At one of the Friday news conferences, as a reporter questioned police about Peterson's fishing trip, Lee Peterson stood and said that his son had provided detectives with a launch receipt that verified his trip. Later, Peterson also said his son had turned over a receipt from a Bay Area gas station.
"There's no possibility that he would be involved," said Jacqueline Peterson, Scott Peterson's mother. "They were like honeymooners even after being married five years. They doted on each other. We all wanted to be like them."
About Scott Peterson
Scott Peterson grew up in San Diego and graduated from the University of San Diego High School in 1990, his parents said. He moved to San Luis Obispo to attend college, where he met Laci Rocha. Friends said the two dated several years before marrying.
Friends said the couple moved to Modesto two years ago to start a family.
"In the short time I've known him, he's probably one of the nicest guys I've ever met," said Guy Miligi, a family friend. "He's always a gentleman with women. We'll be at dinner with them, and when my wife and Laci get up to go to the restroom, he'll always stand up. And he'll stand up again when she returns. You don't see that anymore."
Before reaching the later months of her pregnancy, Laci Peterson occasionally worked as a substitute teacher.
Scott Peterson is a salesman for Tradecorp, a Spanish company that manufactures and distributes a line of special fertilizers. He joined the Modesto Rotary Club about one year ago.
"He's the type of person that if you had broken down on the freeway, he'd be the guy who would stop and help you," said Kenni Friedman, president of the Downtown Rotary Club. "He's just a very compassionate, giving person."
Gregory Reed and his wife, Kristen, have known the Petersons for about a year. The couples became close in recent months when they attended Lamaze sessions together in the Reeds' La Loma home.

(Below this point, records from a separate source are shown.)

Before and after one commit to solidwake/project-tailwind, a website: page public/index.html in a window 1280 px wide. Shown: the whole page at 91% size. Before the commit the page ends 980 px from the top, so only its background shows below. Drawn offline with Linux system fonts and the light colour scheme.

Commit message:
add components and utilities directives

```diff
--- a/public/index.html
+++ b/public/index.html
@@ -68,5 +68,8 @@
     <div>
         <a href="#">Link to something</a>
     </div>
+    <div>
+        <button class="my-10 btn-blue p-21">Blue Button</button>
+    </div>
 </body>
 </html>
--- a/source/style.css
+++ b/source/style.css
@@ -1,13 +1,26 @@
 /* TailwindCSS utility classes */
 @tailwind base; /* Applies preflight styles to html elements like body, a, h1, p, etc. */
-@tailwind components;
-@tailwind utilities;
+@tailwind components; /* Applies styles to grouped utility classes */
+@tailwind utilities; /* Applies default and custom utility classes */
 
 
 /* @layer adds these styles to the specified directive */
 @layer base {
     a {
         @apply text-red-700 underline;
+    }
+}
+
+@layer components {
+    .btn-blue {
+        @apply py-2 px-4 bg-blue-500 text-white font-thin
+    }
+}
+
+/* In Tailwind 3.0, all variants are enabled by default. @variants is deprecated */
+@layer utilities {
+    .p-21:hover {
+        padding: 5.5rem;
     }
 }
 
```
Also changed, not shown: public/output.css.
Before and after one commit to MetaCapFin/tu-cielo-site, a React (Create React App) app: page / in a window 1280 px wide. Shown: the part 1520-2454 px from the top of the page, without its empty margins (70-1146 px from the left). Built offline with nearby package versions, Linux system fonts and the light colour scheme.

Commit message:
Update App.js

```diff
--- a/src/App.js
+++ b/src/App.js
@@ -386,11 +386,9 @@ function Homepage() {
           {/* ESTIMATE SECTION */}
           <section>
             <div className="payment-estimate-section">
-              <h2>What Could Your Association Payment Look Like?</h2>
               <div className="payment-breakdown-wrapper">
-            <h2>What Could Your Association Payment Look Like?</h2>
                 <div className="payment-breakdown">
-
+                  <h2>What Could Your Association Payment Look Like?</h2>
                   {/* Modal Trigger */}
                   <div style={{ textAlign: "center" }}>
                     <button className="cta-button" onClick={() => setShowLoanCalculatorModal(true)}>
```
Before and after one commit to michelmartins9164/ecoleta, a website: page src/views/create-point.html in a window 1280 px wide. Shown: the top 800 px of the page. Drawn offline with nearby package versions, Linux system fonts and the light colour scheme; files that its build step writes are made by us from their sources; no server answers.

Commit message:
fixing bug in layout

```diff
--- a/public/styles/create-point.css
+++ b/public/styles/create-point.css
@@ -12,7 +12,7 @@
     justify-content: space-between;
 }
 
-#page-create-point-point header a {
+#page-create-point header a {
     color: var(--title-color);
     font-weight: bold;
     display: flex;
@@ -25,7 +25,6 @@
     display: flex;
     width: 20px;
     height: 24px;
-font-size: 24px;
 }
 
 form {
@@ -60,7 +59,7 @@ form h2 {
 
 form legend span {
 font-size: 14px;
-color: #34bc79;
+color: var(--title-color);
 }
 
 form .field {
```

"They are very thoughtful people," Gregory Reed said. "When we had our baby, they came over multiple times, bringing meals and doing anything they could do to help. They were always together each time we saw them."
The Reeds are one of several Modesto couples who canceled holiday plans to stay closer to news about the case and to offer support in any way possible.
"It's had a big effect on my wife," Gregory Reed said. "I can't keep her from crying. She's absolutely devastated by this. We look at our baby and think about Laci. We cannot imagine where she is without wondering about her condition. Or her child's."
Bee staff writer Jeff Jardine and The Associated Press contributed to this report.
Bee staff writer Ty Phillips can be reached at 578-2331 or email@example.com.
December 27, 2002
December 26, 2002